#### INSTRUCTIONS TO FOLLOW:
What you return must be the lines of the data that hold the word "shown".

#### DATA FOR ANALYSIS:

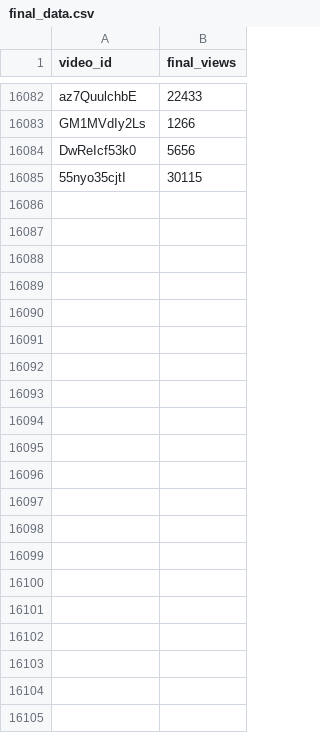
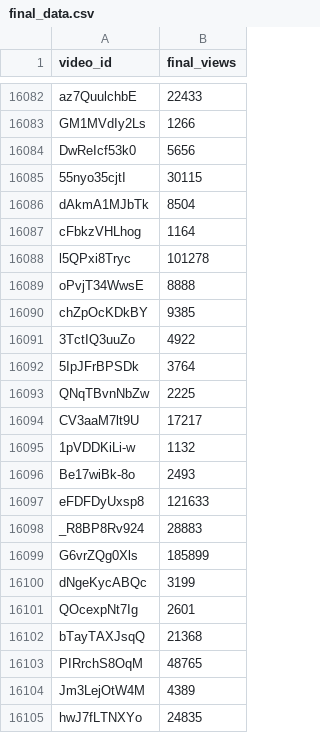
Before and after one commit to jaskiratkalra26/Youtube-Data-Extraction-Pipeline, a CSV file: final_data.csv, drawn as a sheet; only a part is shown, gaps mark what is left out; the diff names each change by its address in the sheet, - before the commit and + after, or states it on an @@ line.

```diff
--- a/final_data.csv
+++ b/final_data.csv
+row 16086: dAkmA1MJbTk | 8504
+row 16087: cFbkzVHLhog | 1164
+row 16088: l5QPxi8Tryc | 101278
+row 16089: oPvjT34WwsE | 8888
+row 16090: chZpOcKDkBY | 9385
+row 16091: 3TctIQ3uuZo | 4922
+row 16092: 5IpJFrBPSDk | 3764
+row 16093: QNqTBvnNbZw | 2225
+row 16094: CV3aaM7lt9U | 17217
+row 16095: 1pVDDKiLi-w | 1132
+row 16096: Be17wiBk-8o | 2493
+row 16097: eFDFDyUxsp8 | 121633
+row 16098: _R8BP8Rv924 | 28883
+row 16099: G6vrZQg0Xls | 185899
+row 16100: dNgeKycABQc | 3199
+row 16101: QOcexpNt7Ig | 2601
+row 16102: bTayTAXJsqQ | 21368
+row 16103: PIRrchS8OqM | 48765
+row 16104: Jm3LejOtW4M | 4389
+row 16105: hwJ7fLTNXYo | 24835
```
Also changed, not shown: dataset.csv, hour1_data.csv, 1 other file.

#### RESPONSE AREA:
Before and after one commit to jaskiratkalra26/Youtube-Data-Extraction-Pipeline, a CSV file: final_data.csv, drawn as a sheet; only a part is shown, gaps mark what is left out; the diff names each change by its address in the sheet, - before the commit and + after, or states it on an @@ line.
Also changed, not shown: dataset.csv, hour1_data.csv, 1 other file.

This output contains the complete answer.